**Activity**
Report each line of the records where "Agile" occurs.
::::::
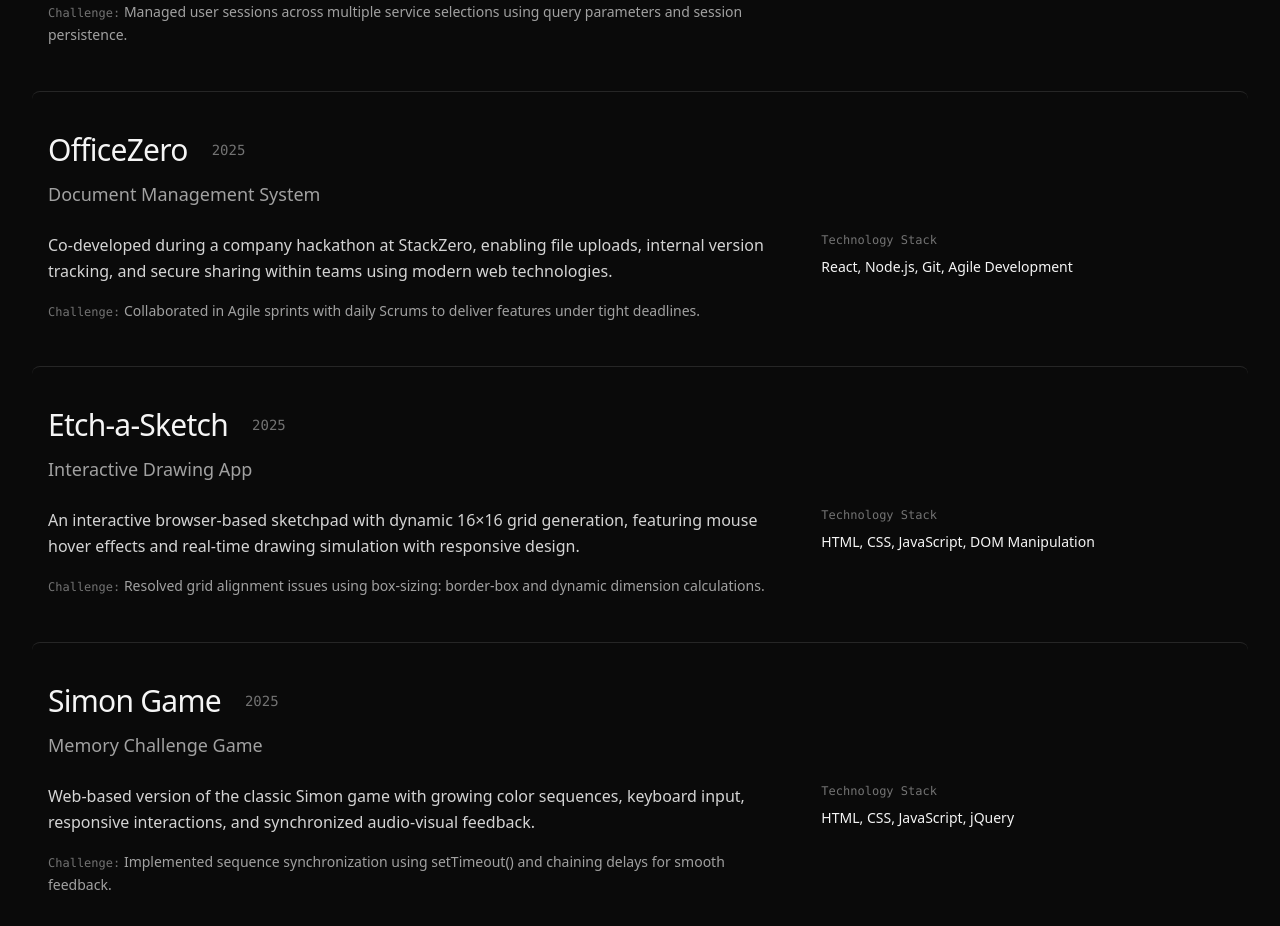
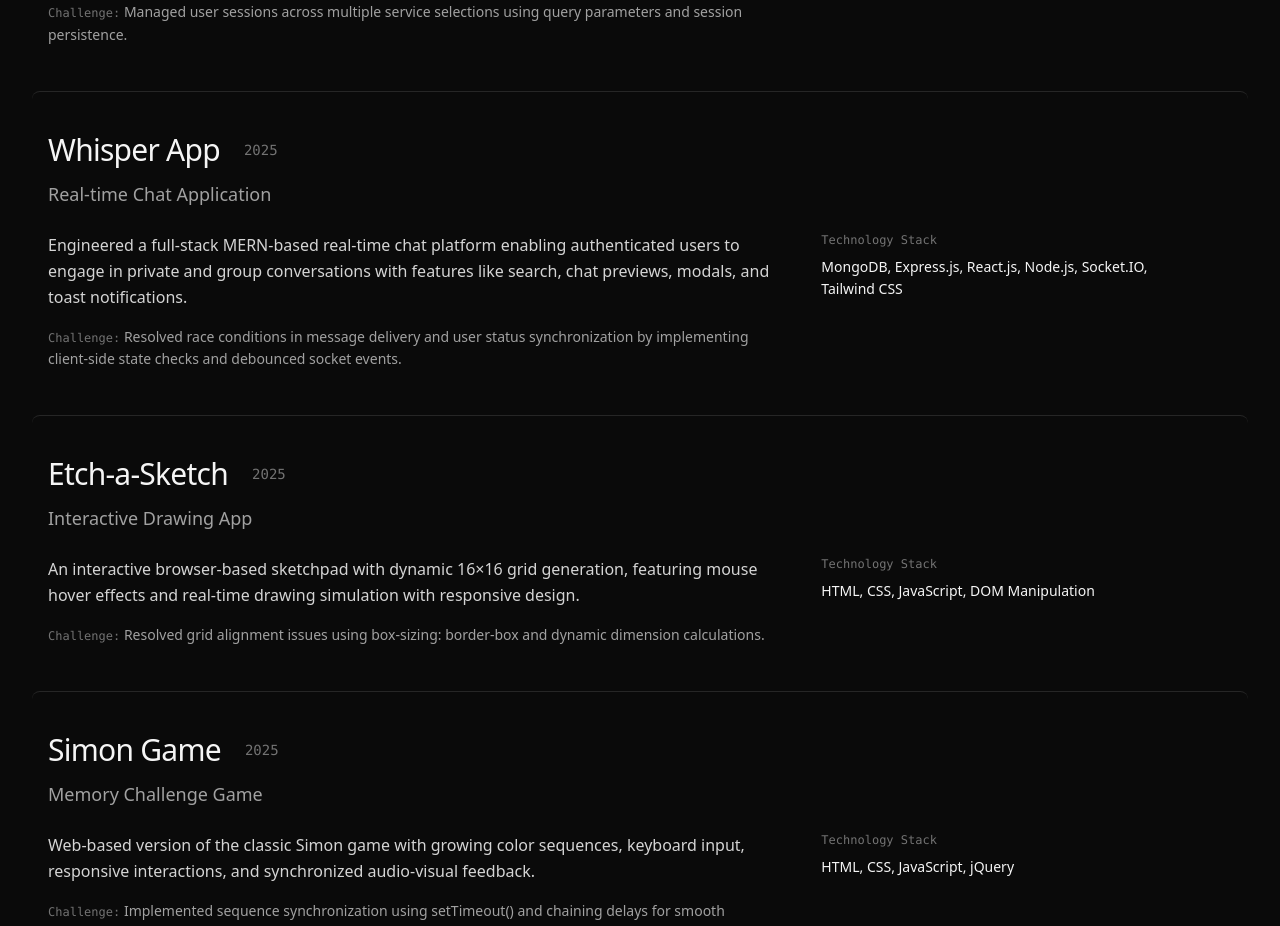
Before and after one commit to narendranvelaga24/portfolio, a React (Vite) app: page / in a window 1280 px wide. Shown: the part 2660-3586 px from the top of the page. Built offline with nearby package versions, Linux system fonts and the light colour scheme.

Commit message:
Updated resume, added links to the Works section

```diff
--- a/src/components/sections/Works.jsx
+++ b/src/components/sections/Works.jsx
@@ -32,9 +32,17 @@ const Works = React.forwardRef(({ handleMouseEnter, handleMouseLeave }, ref) =>
           {projectsData.map((project, index) => (
             <motion.div
               key={project.title}
-              className="group project-item border-t border-neutral-800 py-10 hover:bg-neutral-900/20 transition-colors duration-700 cursor-pointer rounded-lg px-4"
+              className={`group project-item border-t border-neutral-800 py-10 hover:bg-neutral-900/20 transition-colors duration-700 rounded-lg px-4 ${project.url ? 'cursor-pointer' : 'cursor-default'}`}
               onMouseEnter={handleMouseEnter}
               onMouseLeave={handleMouseLeave}
+              onClick={() => project.url && window.open(project.url, '_blank', 'noopener,noreferrer')}
+              onKeyDown={(e) => {
+                if ((e.key === 'Enter' || e.key === ' ') && project.url) {
+                  window.open(project.url, '_blank', 'noopener,noreferrer');
+                }
+              }}
+              role="link"
+              tabIndex={0}
               initial="hidden"
               whileInView="visible"
               viewport={{ once: true, margin: "-100px" }}
--- a/src/data/index.js
+++ b/src/data/index.js
@@ -13,15 +13,17 @@ export const projectsData = [
         year: "2025",
         description: "A full-stack web application for booking vehicle maintenance services, combining user education, service listings, and a booking system with real-time interaction and secure authentication.",
         tech: "Node.js, Express, EJS, SQLite3, bcryptjs",
-        challenges: "Managed user sessions across multiple service selections using query parameters and session persistence."
+        challenges: "Managed user sessions across multiple service selections using query parameters and session persistence.",
+        url: "https://github.com/narendranvelaga24/service-booking-app"
     },
     {
-        title: "OfficeZero",
-        subtitle: "Document Management System",
+        title: "Whisper App",
+        subtitle: "Real-time Chat Application",
         year: "2025",
-        description: "Co-developed during a company hackathon at StackZero, enabling file uploads, internal version tracking, and secure sharing within teams using modern web technologies.",
-        tech: "React, Node.js, Git, Agile Development",
-        challenges: "Collaborated in Agile sprints with daily Scrums to deliver features under tight deadlines."
+        description: "Engineered a full-stack MERN-based real-time chat platform enabling authenticated users to engage in private and group conversations with features like search, chat previews, modals, and toast notifications.",
+        tech: "MongoDB, Express.js, React.js, Node.js, Socket.IO, Tailwind CSS",
+        challenges: "Resolved race conditions in message delivery and user status synchronization by implementing client-side state checks and debounced socket events.",
+        url: "https://github.com/narendranvelaga24/whisper-chat"
     },
     {
         title: "Etch-a-Sketch",
@@ -29,7 +31,8 @@ export const projectsData = [
         year: "2025",
         description: "An interactive browser-based sketchpad with dynamic 16×16 grid generation, featuring mouse hover effects and real-time drawing simulation with responsive design.",
         tech: "HTML, CSS, JavaScript, DOM Manipulation",
-        challenges: "Resolved grid alignment issues using box-sizing: border-box and dynamic dimension calculations."
+        challenges: "Resolved grid alignment issues using box-sizing: border-box and dynamic dimension calculations.",
+        url: "https://github.com/narendranvelaga24/Etch-a-Sketch"
     },
     {
         title: "Simon Game",
@@ -37,7 +40,8 @@ export const projectsData = [
         year: "2025",
         description: "Web-based version of the classic Simon game with growing color sequences, keyboard input, responsive interactions, and synchronized audio-visual feedback.",
         tech: "HTML, CSS, JavaScript, jQuery",
-        challenges: "Implemented sequence synchronization using setTimeout() and chaining delays for smooth feedback."
+        challenges: "Implemented sequence synchronization using setTimeout() and chaining delays for smooth feedback.",
+        url: "https://github.com/narendranvelaga24/The-Simon-Game"
     }
 ];
 
```
Also changed, not shown: 1 other file (tests, documents, lock files or other folders).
::::::
**Answer below**
-        tech: "React, Node.js, Git, Agile Development",
-        challenges: "Collaborated in Agile sprints with daily Scrums to deliver features under tight deadlines."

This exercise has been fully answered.